When we think of new employee onboarding, we picture paperwork, email setup, and training. While those things are essential for onboarding, the impressions that managers and team members make on new employees are equally important. Relationships are what drive us to produce great results, build the best teams, and leave our footprints on the industry. The one undeniable and absolutely necessary aspect of thriving work relationships is trust.
So, how can managers start building trust in the workplace from day one of new employee onboarding? Here area few ideas on that subject:
1. Give New Employees Your Trust
Showing new employees you trust them isn’t just a precursor to gaining their trust. It establishes respect, on both professional and personal levels. When a manager puts their trust in an employee, it unconsciously creates a sense of accountability in the employee. Recognizing this is vital in the early stages of new employee onboarding and training because it jump-starts good habits and work ethics.
Tip: Assign the new employee tasks that are open to interpretation and creativity. Most likely, the new employee will seek out clarification on the tasks, in which case the manager can insist they trust the employee to get the job done. Then, when the employee completes the task, use positive feedback to reinforce the trust you placed in them.
2. Keep New Employees Accountable
As previously mentioned, trust leads to accountability, and accountability leads to higher engagement, and that leads to better performance – see where this is going? Check this out: According to a recent study from by Gallup, “At least two-thirds of employees who strongly agree that their manager helps them set work priorities (66 percent) and performance goals (69 percent) are engaged in their work.”
And it doesn’t stop there: According to a Harvard Business Review article, employees who feel their managers are aware of the tasks and projects they are working on are seven times more likely to be engaged. What this means for managers is they have to remain involved in the day-to-day tasks of their people, especially new hires, and work to prioritize performance management, starting during new employee onboarding.
Tip: Managers can show new employees they are aware of their tasks and projects by checking in every week or so. The exchange doesn’t even have to include feedback necessarily – just a simple recognition of what the person is working toward.
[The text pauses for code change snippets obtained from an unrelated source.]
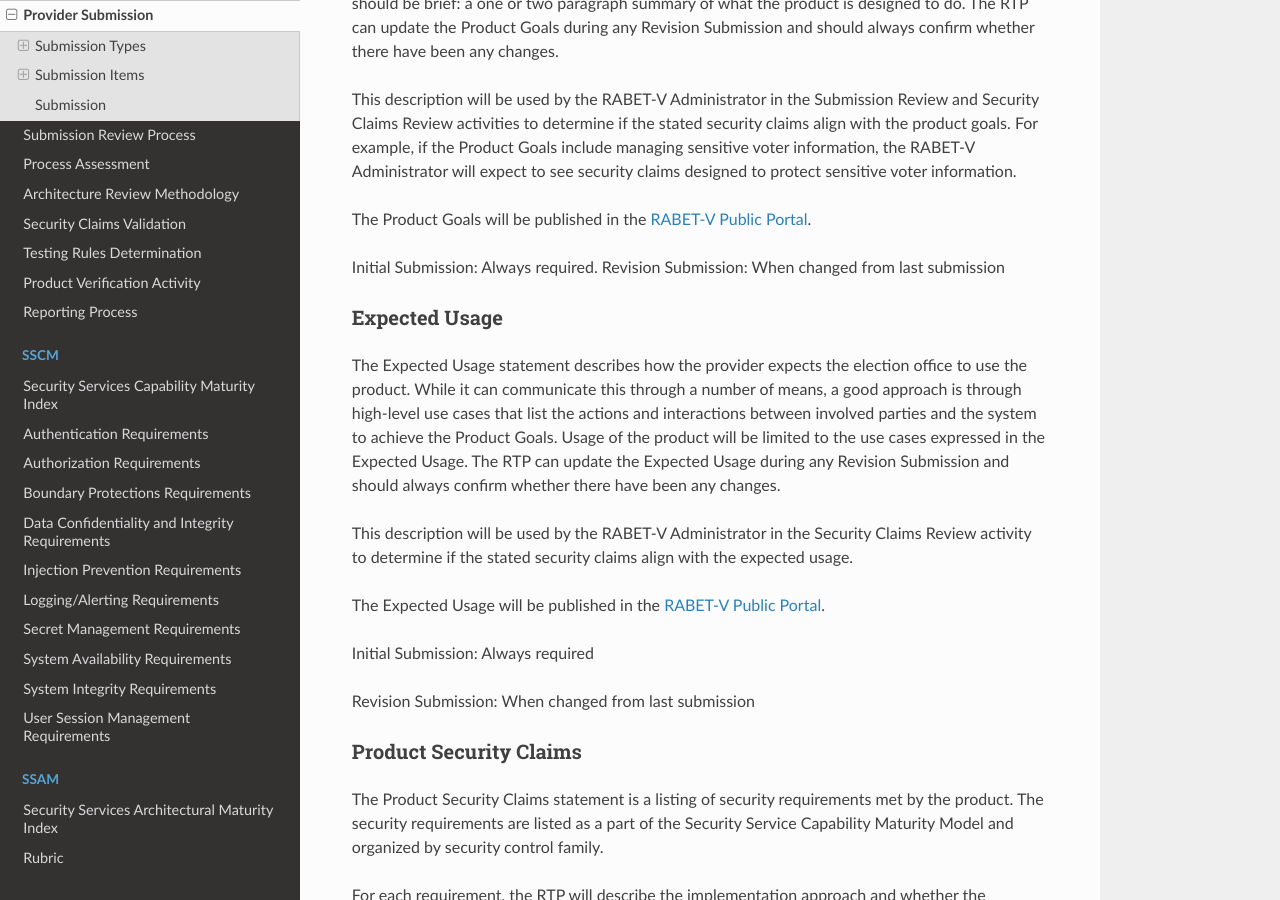
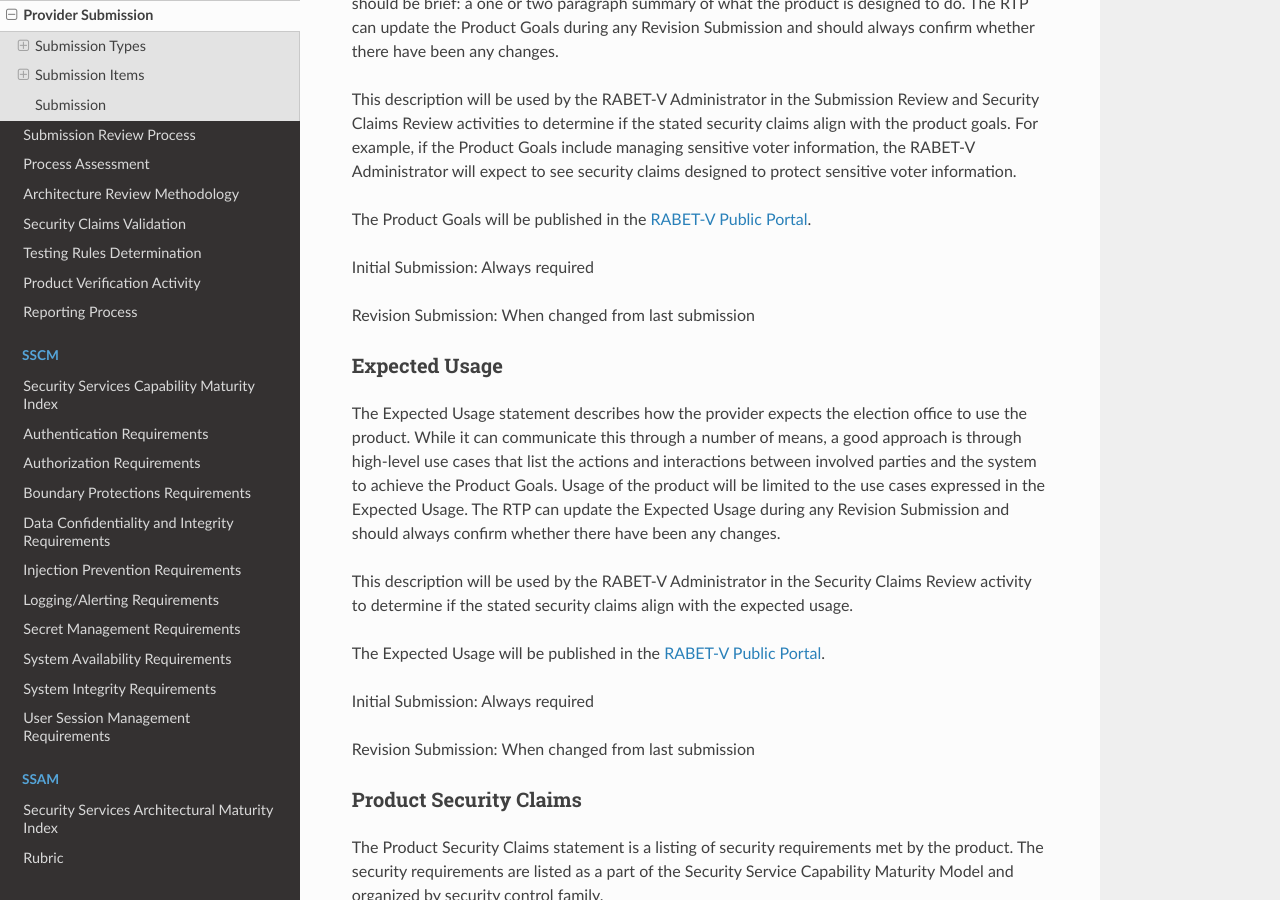
Before and after one commit to it-dept-cis/RABET-V-Pilot, a Sphinx documentation site: the page built from docs/source/Activities/Provider_Submission.md, in a window 1280 px wide and 900 px high, scrolled down 934 px. Built offline with Sphinx 7.4.7 and the Read the Docs theme 2.0.0, drawn with Linux system fonts in a browser that asks for light colours.

```diff
--- a/docs/source/Activities/Provider_Submission.md
+++ b/docs/source/Activities/Provider_Submission.md
@@ -28,7 +28,9 @@ This description will be used by the RABET-V Administrator in the Submission Rev
 
 The Product Goals will be published in the [RABET-V Public Portal](../Appendices/RABET-V_Glossary.md).
 
-Initial Submission: Always required. Revision Submission: When changed from last submission
+Initial Submission: Always required
+
+Revision Submission: When changed from last submission
 
 #### Expected Usage
 
```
3. Keep Yourself Accountable
Did you know that 70 percent of employees who lack confidence in the abilities of senior leadership aren’t fully engaged at work? It makes sense if we think about how integral trust is to keeping employees happy and engaged. Managers must demonstrate the utmost integrity and own their actions, whether outcomes are positive or negative. Today’s workforce wants transparency, so managers should give it to them.
Tip: Just as managers expect employees to be accountable, employees want the same in return from managers. So, if a manager says they’re going to check in with a new employee every day or week, they had better follow through. And when a project that was facilitated by the manager fails, they should avoid placing blame on people and simply own up to the mistake. That is part of the job.
4. Remember to Act Human
It’s important to keep things professional in the workplace, but it’s just as important to devote ourselves to our work relationships. To allow strong relationships to flourish, we have to put some personal touches on our conduct in workplace. New employees want strong leaders, but they also want leaders to whom they can relate and round whom they feel comfortable. Building trust is a very human and personal action, and it should be handled as such.
Tip: When managers are interacting with new employees, they should make it a point to ask them appropriate personal questions that shine a light on their lives outside of work. Referencing these things in future conversations will show the employee that you listened to them and have taken their personal life into consideration. Then, when things comes up or their work is suffering, they’ll feel comfortable sharing those things with you and work to remedy them.
5. Keep Lines of Communication Open
This one cannot be stressed enough. To build any trust with employees, communication has to be frequent, ongoing, and a two-way street. This is something all employees, not just new ones, want. In fact, the 2015 Mobile Trends in the Workplace survey found that 68 percent of millennial and Gen. X workers said that the frequency of communication from their employers directly impacts their job satisfaction.
Tip: Managers should work to increase communication frequency to at least one interaction per week or biweekly. During the onboarding process, interacting more than once per week is ideal. New employees should be encouraged to come to managers with any concerns, and managers need to make themselves available for that to happen.
Building trust during new employee onboarding may not always be the first thing managers think to prioritize, but they would be wise to change that. The impact relationships have on employee performance is undeniable, and it’s important that managers instill in employees during the onboarding process the kind of work ethic it takes to keep the company culture on steady ground.